**WHAT THE TASK REQUIRES:**
Each record below must come back exactly as written; its pictures must not.

Revision tracking records
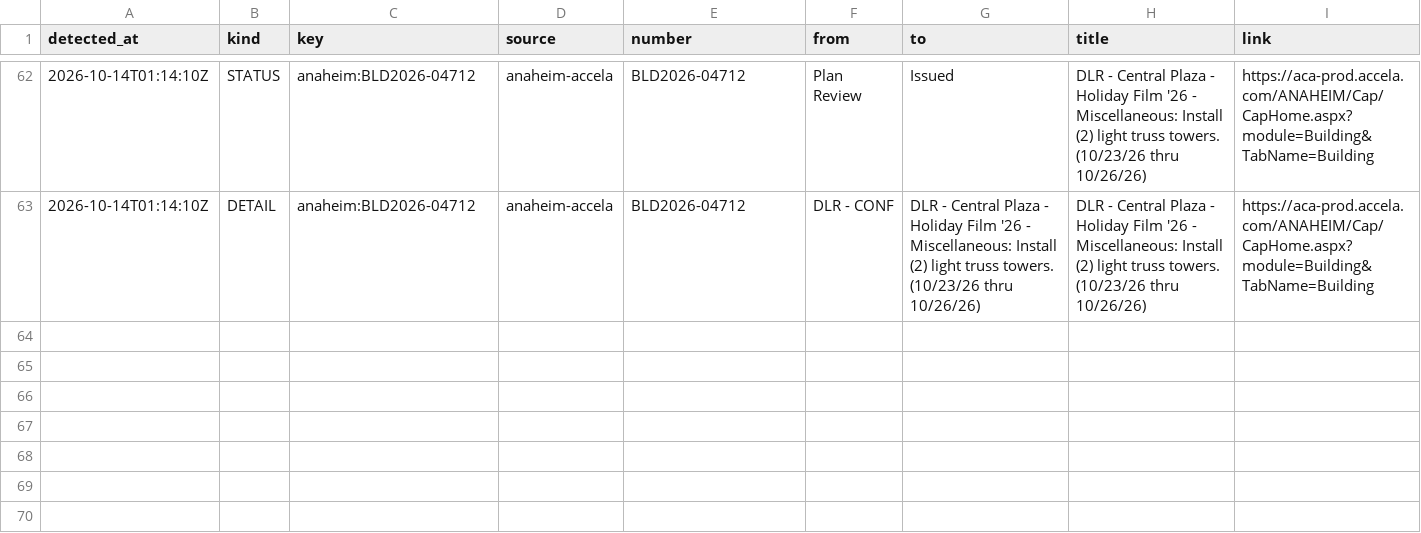
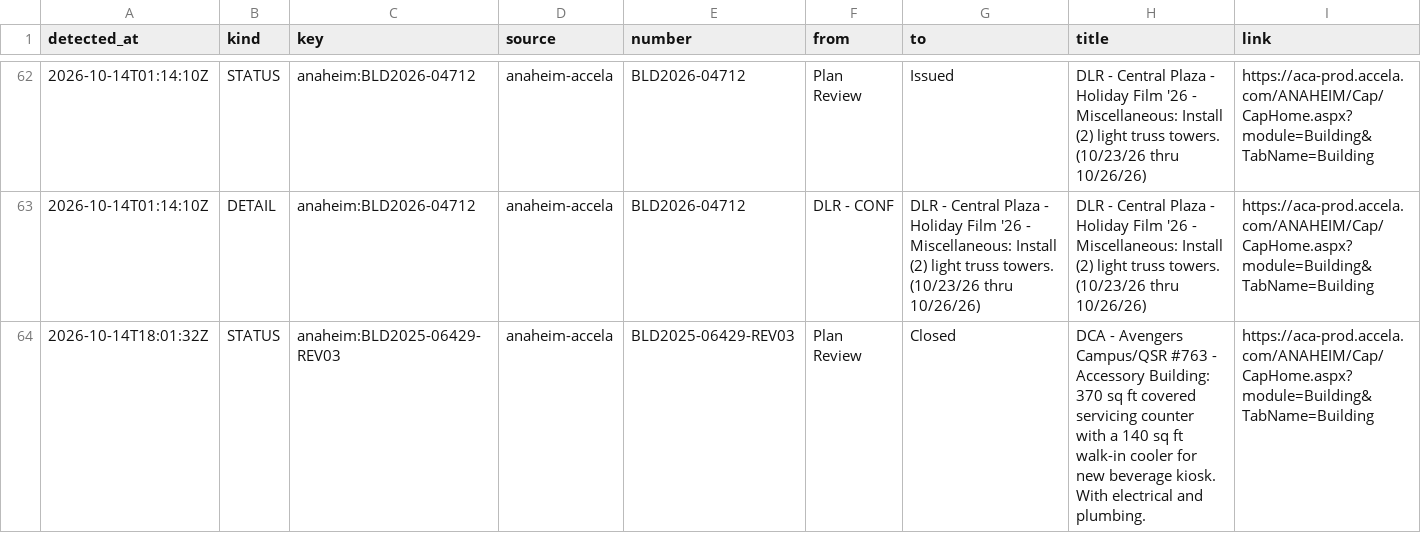
Before and after one commit to scoopdisney/dlr-permit-watch, a CSV file: data/scan/log.csv, drawn as a sheet; only a part is shown, gaps mark what is left out.

```diff
--- a/data/scan/log.csv
+++ b/data/scan/log.csv
@@ -63 +63,2 @@ detected_at,kind,key,source,number,from,to,title,link
 2026-10-14T01:14:10Z,DETAIL,anaheim:BLD2026-04712,anaheim-accela,BLD2026-04712,DLR - CONF,DLR - Central Plaza - Holiday Film '26 - Miscellaneous: Install (2) light truss towers. (10/23/26 thru 10/26/26),DLR - Central Plaza - Holiday Film '26 - Miscellaneous: Install (2) light truss towers. (10/23/26 thru 10/26/26),https://aca-prod.accela.com/ANAHEIM/Cap/CapHome.aspx?module=Building&TabName=Building
+2026-10-14T18:01:32Z,STATUS,anaheim:BLD2025-06429-REV03,anaheim-accela,BLD2025-06429-REV03,Plan Review,Closed,DCA - Avengers Campus/QSR #763 - Accessory Building: 370 sq ft covered servicing counter with a 140 sq ft walk-in cooler for new beverage kiosk. With electrical and plumbing.,https://aca-prod.accela.com/ANAHEIM/Cap/CapHome.aspx?module=Building&TabName=Building
```
Also changed, not shown: data/scan/records.csv, 2 other files.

**SOLUTION TO THE EXERCISE:**
Before and after one commit to scoopdisney/dlr-permit-watch, a CSV file: data/scan/log.csv, drawn as a sheet; only a part is shown, gaps mark what is left out.

```diff
--- a/data/scan/log.csv
+++ b/data/scan/log.csv
@@ -63 +63,2 @@ detected_at,kind,key,source,number,from,to,title,link
 2026-10-14T01:14:10Z,DETAIL,anaheim:BLD2026-04712,anaheim-accela,BLD2026-04712,DLR - CONF,DLR - Central Plaza - Holiday Film '26 - Miscellaneous: Install (2) light truss towers. (10/23/26 thru 10/26/26),DLR - Central Plaza - Holiday Film '26 - Miscellaneous: Install (2) light truss towers. (10/23/26 thru 10/26/26),https://aca-prod.accela.com/ANAHEIM/Cap/CapHome.aspx?module=Building&TabName=Building
+2026-10-14T18:01:32Z,STATUS,anaheim:BLD2025-06429-REV03,anaheim-accela,BLD2025-06429-REV03,Plan Review,Closed,DCA - Avengers Campus/QSR #763 - Accessory Building: 370 sq ft covered servicing counter with a 140 sq ft walk-in cooler for new beverage kiosk. With electrical and plumbing.,https://aca-prod.accela.com/ANAHEIM/Cap/CapHome.aspx?module=Building&TabName=Building
```
Also changed, not shown: data/scan/records.csv, 2 other files.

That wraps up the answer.